### [The problem]
Copy out each line of the data holding "gpeblk".

### [Data supplied]
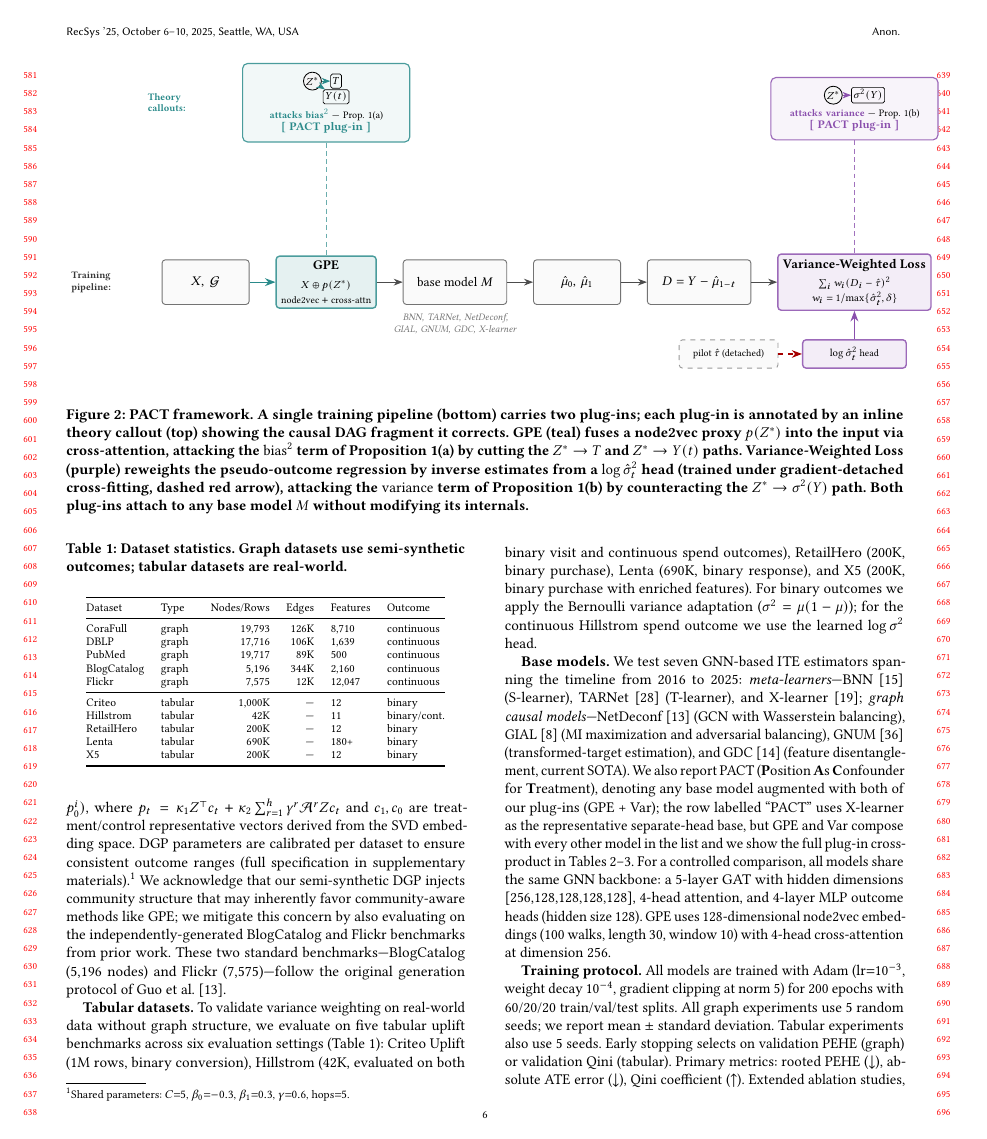
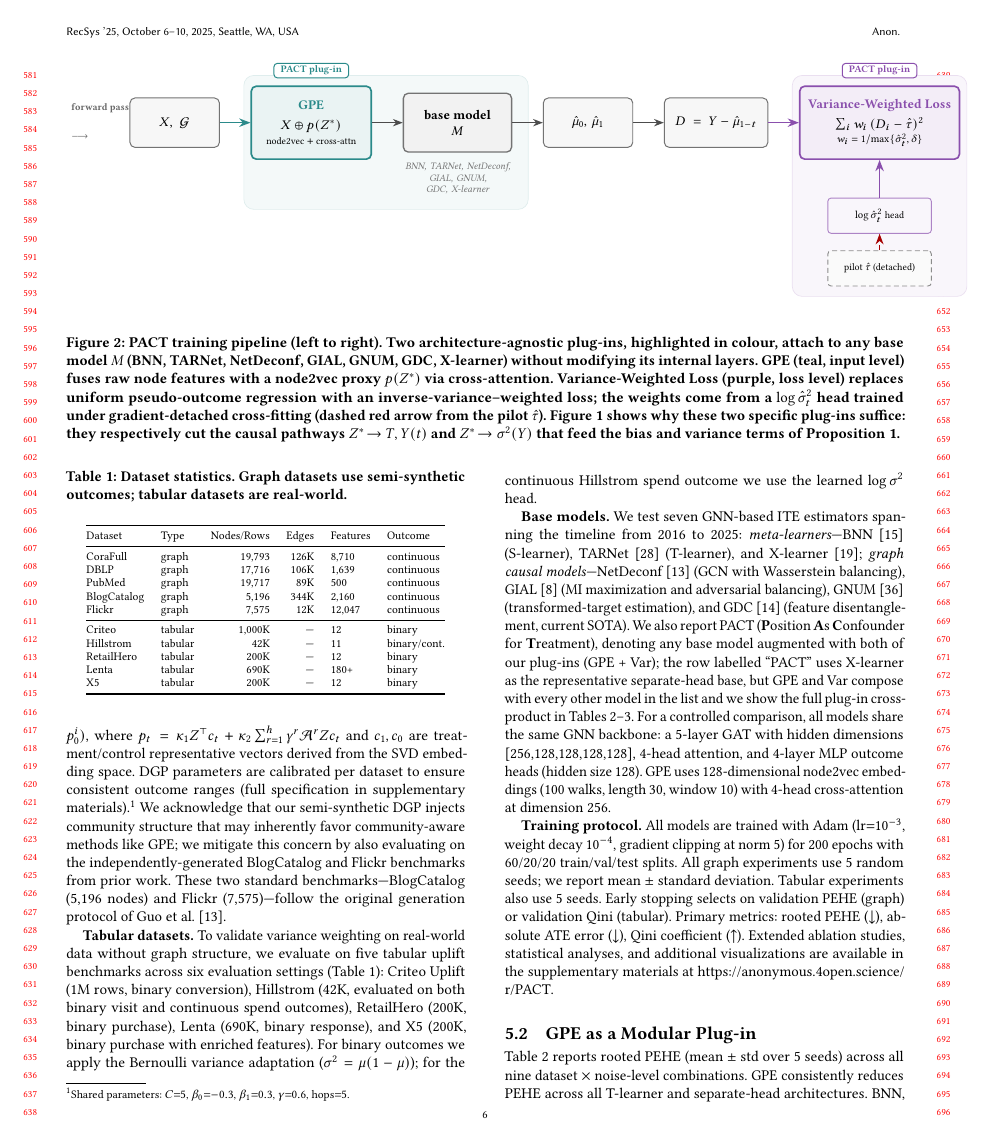
Before and after one commit to beautifulboymf/pact-long, a LaTeX paper (main.tex, which reads images/arch.tex): page 6 of 11 before the commit and page 6 of 10 after it. Compiled offline with pdfLaTeX.

Commit message:
Fig 2: redesigned architecture pipeline (cleaner, more visual)
Fig 1 now owns the theory / diagnosis / cure narrative, so Fig 2 is
rescoped to pure architecture. Major rewrite:

- Dropped the inline theory callouts above GPE / VWL (duplicate of
  Fig 1's DAG content).
- GPE and VWL blocks enlarged and styled as "plug-in" elements with
  distinct teal / purple fills, contrasting with neutral-grey base-
  model blocks.
- Added small "[ PACT plug-in ]" badges above each contribution block
  so the reader sees at a glance what is new in this work.
- Added very subtle coloured background bands behind GPE (teal-5) and
  behind the VWL group (purple-5) to visually group the contribution
  regions without drawing explicit panel boundaries.
- log-sigma^2 head + pilot moved to a vertically-stacked subordinate
  block under VWL with a detached-gradient dashed arrow.
- Base-model list placed as an italic caption directly under M.

Caption rewritten to match: removed theory-callout language and
replaced with a forward-reference to Fig 1 for the why-these-
plug-ins question.

```diff
--- a/images/arch.tex
+++ b/images/arch.tex
@@ -1,126 +1,148 @@
-% Figure 2 — PACT framework pipeline with inline theory callouts.
+% Figure 2 — PACT architecture / training pipeline, v6.
 % Render via \input{images/arch.tex} inside a figure* environment.
 % Requires (in main.tex preamble):
 %   \usepackage{tikz}
 %   \usetikzlibrary{arrows.meta, fit, positioning, calc, backgrounds}
-%   \definecolor{pactaccent}{HTML}{2A8A8A}   % teal  — bias-channel
-%   \definecolor{varaccent}{HTML}{8A4FAD}    % purple — variance-channel
+%   \definecolor{pactaccent}{HTML}{2A8A8A}   % teal  — bias channel (GPE)
+%   \definecolor{varaccent}{HTML}{8A4FAD}    % purple — variance channel (VWL)
 \begin{tikzpicture}[
+    % ============== blocks ==============
     every node/.style={font=\small},
-    %% generic pipeline blocks
+    %% small, neutral pipeline blocks (data / base model)
     blk/.style={
+        draw, rounded corners=3pt, align=center,
+        minimum width=1.9cm, minimum height=1.05cm,
+        inner xsep=4pt, inner ysep=3pt,
+        line width=0.6pt, draw=black!55, fill=black!3,
+    },
+    %% the base-model block is slightly wider and taller — it's the anchor
+    modelblk/.style={
+        blk, minimum width=2.3cm, minimum height=1.25cm,
+        line width=0.8pt, fill=black!5,
+    },
+    %% GPE plug-in (teal) — prominent, designed to visually stand out
+    gpeblk/.style={
+        draw, rounded corners=3pt, align=center,
+        minimum width=2.55cm, minimum height=1.55cm,
+        inner xsep=5pt, inner ysep=4pt,
+        line width=1.0pt,
+        draw=pactaccent, fill=pactaccent!10,
+    },
+    %% VWL plug-in (purple) — same prominence as GPE
+    vwlblk/.style={
+        draw, rounded corners=3pt, align=center,
+        minimum width=3.3cm, minimum height=1.55cm,
+        inner xsep=5pt, inner ysep=4pt,
+        line width=1.0pt,
+        draw=varaccent, fill=varaccent!10,
+    },
+    %% sub-block for the log-sigma^2 head / pilot (smaller, lighter)
+    subblk/.style={
         draw, rounded corners=2pt, align=center,
-        minimum width=1.85cm, minimum height=0.95cm,
-        inner sep=3pt, line width=0.55pt, draw=black!55, fill=black!2,
+        minimum width=2.2cm, minimum height=0.75cm,
+        inner xsep=3pt, inner ysep=2pt,
+        line width=0.55pt,
+        draw=varaccent!70, fill=varaccent!5,
+        font=\scriptsize,
     },
-    biasblk/.style={
-        blk, draw=pactaccent!85, fill=pactaccent!12, line width=0.85pt,
+    detachblk/.style={
+        draw, rounded corners=2pt, align=center,
+        minimum width=2.2cm, minimum height=0.75cm,
+        inner xsep=3pt, inner ysep=2pt,
+        line width=0.55pt, densely dashed,
+        draw=black!45, fill=black!2,
+        font=\scriptsize,
     },
-    varblk/.style={
-        blk, draw=varaccent!85, fill=varaccent!10, line width=0.85pt,
+    %% tags (plug-in badges above GPE / VWL)
+    pactbadge/.style={
+        rounded corners=2pt, inner xsep=4pt, inner ysep=1.5pt,
+        line width=0.6pt, fill=white,
+        font=\scriptsize\bfseries,
+    },
+    %% text labels
+    sublbl/.style={
+        font=\scriptsize\itshape, text=black!55, align=center,
+    },
+    phase/.style={
+        font=\scriptsize\bfseries, text=black!60,
     },
     %% arrows
-    pipe/.style={-Stealth, line width=0.55pt, draw=black!70},
-    biaspipe/.style={-Stealth, line width=0.75pt, draw=pactaccent},
-    varpipe/.style={-Stealth, line width=0.75pt, draw=varaccent},
-    detach/.style={-Stealth, dashed, line width=0.7pt, draw=red!65!black},
-    %% callout bubbles
-    callout/.style={
-        rounded corners=3pt, align=center, inner sep=5pt,
-        line width=0.7pt, text width=3.2cm,
-    },
-    biascall/.style={callout, draw=pactaccent!85, fill=pactaccent!6,
-        font=\scriptsize},
-    varcall/.style={callout, draw=varaccent!85, fill=varaccent!6,
-        font=\scriptsize},
-    %% leader lines from callout to plug-in
-    leader/.style={line width=0.6pt, densely dashed, draw=black!35},
-    %% latent node used inside callouts
-    tinyZ/.style={draw, circle, fill=black!4, minimum size=0.38cm,
-        inner sep=0pt, line width=0.5pt, font=\scriptsize},
-    tinybox/.style={draw, rounded corners=1pt, inner sep=1.2pt,
-        font=\scriptsize, line width=0.4pt, minimum height=0.3cm},
-    %% misc
-    plugin/.style={
-        font=\scriptsize\bfseries, inner sep=2pt, outer sep=0pt,
-        rounded corners=2pt, fill=white,
-    },
-    sublabel/.style={font=\scriptsize\itshape, text=black!55, align=center},
-    rhead/.style={font=\small\bfseries, text=black!78},
+    pipe/.style={-Stealth, line width=0.65pt, draw=black!70},
+    biaspipe/.style={-Stealth, line width=0.85pt, draw=pactaccent},
+    varpipe/.style={-Stealth, line width=0.85pt, draw=varaccent},
+    detach/.style={-Stealth, dashed, line width=0.75pt, draw=red!65!black},
+    node distance=0.65cm,
 ]
 
-% ===================================================================
-%   BOTTOM ROW — linear training pipeline
-% ===================================================================
-\node[blk] (input) at (0, 0) {$X,\,\mathcal{G}$};
+% ============================== MAIN PIPELINE ==============================
+% Input
+\node[blk] (input) {$X,\;\mathcal{G}$};
 
-\node[biasblk, right=0.55cm of input] (gpe)
-    {\textbf{GPE}\\[1pt]{\scriptsize$X \oplus p(Z^*)$}\\[-1pt]{\scriptsize node2vec $+$ cross-attn}};
+% GPE plug-in — first contribution, input level
+\node[gpeblk, right=of input] (gpe) {%
+    \textbf{\textcolor{pactaccent}{GPE}}\\[2pt]
+    {\small$X \oplus p(Z^*)$}\\[-1pt]
+    {\scriptsize node2vec $+$ cross-attn}
+};
 
-\node[blk, right=0.55cm of gpe, minimum width=2.2cm] (M)
-    {base model $M$};
+% Base model
+\node[modelblk, right=of gpe] (M) {%
+    \textbf{base model}\\
+    $M$
+};
+\node[sublbl, below=0.1cm of M, text width=2.5cm] (bblist)
+    {BNN, TARNet, NetDeconf,\\GIAL, GNUM, GDC, X-learner};
 
-\node[blk, right=0.55cm of M] (mu) {$\hat\mu_0,\,\hat\mu_1$};
+% Outcome heads
+\node[blk, right=of M] (mu) {$\hat\mu_0,\,\hat\mu_1$};
 
-\node[blk, right=0.55cm of mu, minimum width=2.2cm] (pseudo)
-    {$D = Y - \hat\mu_{1-t}$};
+% Pseudo-outcome
+\node[blk, right=of mu, minimum width=2.2cm] (pseudo)
+    {$D\;=\;Y - \hat\mu_{1-t}$};
 
-\node[varblk, right=0.55cm of pseudo, minimum width=2.8cm] (loss)
-    {\textbf{Variance-Weighted Loss}\\[1pt]{\scriptsize$\sum_i w_i(D_i - \hat\tau)^2$}\\[-1pt]
-     {\scriptsize$w_i = 1/\max\{\hat\sigma^2_t,\delta\}$}};
+% VWL plug-in — second contribution, loss level
+\node[vwlblk, right=of pseudo] (loss) {%
+    \textbf{\textcolor{varaccent}{Variance-Weighted Loss}}\\[2pt]
+    {\small$\sum_i w_i\,(D_i - \hat\tau)^2$}\\[-1pt]
+    {\scriptsize$w_i = 1/\max\{\hat\sigma^2_t, \delta\}$}
+};
 
-% Pipeline edges.
+% ---------- arrows along the main pipeline ----------
 \draw[biaspipe] (input) -- (gpe);
 \draw[pipe]     (gpe)   -- (M);
 \draw[pipe]     (M)     -- (mu);
 \draw[pipe]     (mu)    -- (pseudo);
-\draw[pipe]     (pseudo) -- (loss);
+\draw[varpipe]  (pseudo) -- (loss);
 
-% Backbone list and variance-head callout below the pipeline.
-\node[sublabel, below=0.08cm of M, text width=2.6cm]
-    {BNN, TARNet, NetDeconf,\\GIAL, GNUM, GDC, X-learner};
+% ============================== SIGMA HEAD & PILOT ==============================
+\node[subblk, below=0.8cm of loss]  (sh)    {$\log\hat\sigma^2_t$ head};
+\node[detachblk, below=0.35cm of sh] (pilot) {pilot $\hat\tau$ (detached)};
 
-\node[varblk, below=0.6cm of loss, minimum width=2.2cm, minimum height=0.6cm]
-    (sh) {{\scriptsize$\log\hat\sigma^2_t$ head}};
-\node[blk, dashed, draw=black!40, left=0.5cm of sh,
-      minimum width=2.1cm, minimum height=0.6cm] (pilot)
-    {{\scriptsize pilot $\hat\tau$ (detached)}};
-\draw[detach]  (pilot.east) -- (sh.west);
-\draw[varpipe] (sh.north) -- (sh.north |- loss.south);
+% pilot -> head -> loss (weight flow)
+\draw[detach]  (pilot.north) -- (sh.south);
+\draw[varpipe] (sh.north) -- (loss.south);
 
-% ===================================================================
-%   TOP ROW — inline theory callouts, one per plug-in
-% ===================================================================
-\node[biascall, above=2.4cm of gpe, anchor=south] (biascall) {%
-    \begin{tikzpicture}[baseline=(z.base)]
-        \node[tinyZ] (z) {$Z^*$};
-        \node[tinybox, right=0.18cm of z] (t) {$T$};
-        \node[tinybox, below=0.02cm of t] (y) {$Y(t)$};
-        \draw[biaspipe, line width=0.5pt] (z) -- (t);
-        \draw[biaspipe, line width=0.5pt] (z) -- (y);
-    \end{tikzpicture}\\[2pt]
-    \textcolor{pactaccent}{\textbf{attacks bias$^2$}} — Prop.~\ref{prop:dualroot}(a)\\
-    \textcolor{pactaccent}{\footnotesize\textbf{[ PACT plug-in ]}}%
-};
+% ============================== PLUG-IN BADGES ==============================
+\node[pactbadge, draw=pactaccent, text=pactaccent,
+      above=0.15cm of gpe] {PACT plug-in};
+\node[pactbadge, draw=varaccent, text=varaccent,
+      above=0.15cm of loss] {PACT plug-in};
 
-\node[varcall, above=2.4cm of loss, anchor=south] (varcall) {%
-    \begin{tikzpicture}[baseline=(z.base)]
-        \node[tinyZ] (z) {$Z^*$};
-        \node[tinybox, right=0.18cm of z] (s) {$\sigma^2(Y)$};
-        \draw[varpipe, line width=0.5pt] (z) -- (s);
-    \end{tikzpicture}\\[2pt]
-    \textcolor{varaccent}{\textbf{attacks variance}} — Prop.~\ref{prop:dualroot}(b)\\
-    \textcolor{varaccent}{\footnotesize\textbf{[ PACT plug-in ]}}%
-};
+% ============================== PHASE LABELS (optional subtle) ==============================
+% Small left-margin labels indicating forward/backward roles.
+\node[phase, anchor=west] at ($(input.west)+(-1.35,0.3)$) {forward pass};
+\node[phase, anchor=west] at ($(input.west)+(-1.35,-0.3)$) {$\longrightarrow$};
 
-% Leader lines from each callout to its plug-in.
-\draw[leader, draw=pactaccent!70] (biascall.south) -- (gpe.north);
-\draw[leader, draw=varaccent!80]  (varcall.south)  -- (loss.north);
-
-% Strip label on the left — small, out of the flow.
-\node[rhead, text=pactaccent, align=left, font=\scriptsize\bfseries]
-    at ($(biascall.west)+(-1.6,0.0)$) {Theory \\ callouts:};
-\node[rhead, align=left, font=\scriptsize\bfseries]
-    at ($(input.west)+(-1.5,0.0)$) {Training \\ pipeline:};
+% ============================== BACKGROUND BANDS ==============================
+% Very subtle coloured bands behind GPE and VWL to emphasize where the
+% plug-ins sit. Low opacity so they do not compete.
+\begin{pgfonlayer}{background}
+    \node[fill=pactaccent!5, rounded corners=6pt,
+          fit=(gpe) (bblist), inner xsep=4pt, inner ysep=6pt,
+          draw=pactaccent!15, line width=0.4pt] {};
+    \node[fill=varaccent!5, rounded corners=6pt,
+          fit=(loss) (pilot), inner xsep=4pt, inner ysep=6pt,
+          draw=varaccent!18, line width=0.4pt] {};
+\end{pgfonlayer}
 
 \end{tikzpicture}
--- a/main.tex
+++ b/main.tex
@@ -198,7 +198,7 @@ Proposition~\ref{prop:dualroot}(c) predicts that at high noise ($\rho \geq 30$),
 \begin{figure*}[t]
     \centering
     \input{images/arch.tex}
-    \caption{PACT framework. A single training pipeline (bottom) carries two plug-ins; each plug-in is annotated by an inline theory callout (top) showing the causal DAG fragment it corrects. \textbf{GPE} (teal) fuses a node2vec proxy $p(Z^*)$ into the input via cross-attention, attacking the $\mathrm{bias}^2$ term of Proposition~\ref{prop:dualroot}(a) by cutting the $Z^* \to T$ and $Z^* \to Y(t)$ paths. \textbf{Variance-Weighted Loss} (purple) reweights the pseudo-outcome regression by inverse estimates from a $\log\hat\sigma^2_t$ head (trained under gradient-detached cross-fitting, dashed red arrow), attacking the $\mathrm{variance}$ term of Proposition~\ref{prop:dualroot}(b) by counteracting the $Z^* \to \sigma^2(Y)$ path. Both plug-ins attach to any base model $M$ without modifying its internals.}
+    \caption{PACT training pipeline (left to right). Two architecture-agnostic plug-ins, highlighted in colour, attach to any base model $M$ (BNN, TARNet, NetDeconf, GIAL, GNUM, GDC, X-learner) without modifying its internal layers. \textbf{GPE} (teal, input level) fuses raw node features with a node2vec proxy $p(Z^*)$ via cross-attention. \textbf{Variance-Weighted Loss} (purple, loss level) replaces uniform pseudo-outcome regression with an inverse-variance–weighted loss; the weights come from a $\log\hat\sigma^2_t$ head trained under gradient-detached cross-fitting (dashed red arrow from the pilot $\hat\tau$). Figure~\ref{fig:cover} shows why these two specific plug-ins suffice: they respectively cut the causal pathways $Z^*\!\to T, Y(t)$ and $Z^*\!\to \sigma^2(Y)$ that feed the bias and variance terms of Proposition~\ref{prop:dualroot}.}
     \label{fig:arch}
 \end{figure*}
 
```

### [Output]
+    gpeblk/.style={
+\node[gpeblk, right=of input] (gpe) {%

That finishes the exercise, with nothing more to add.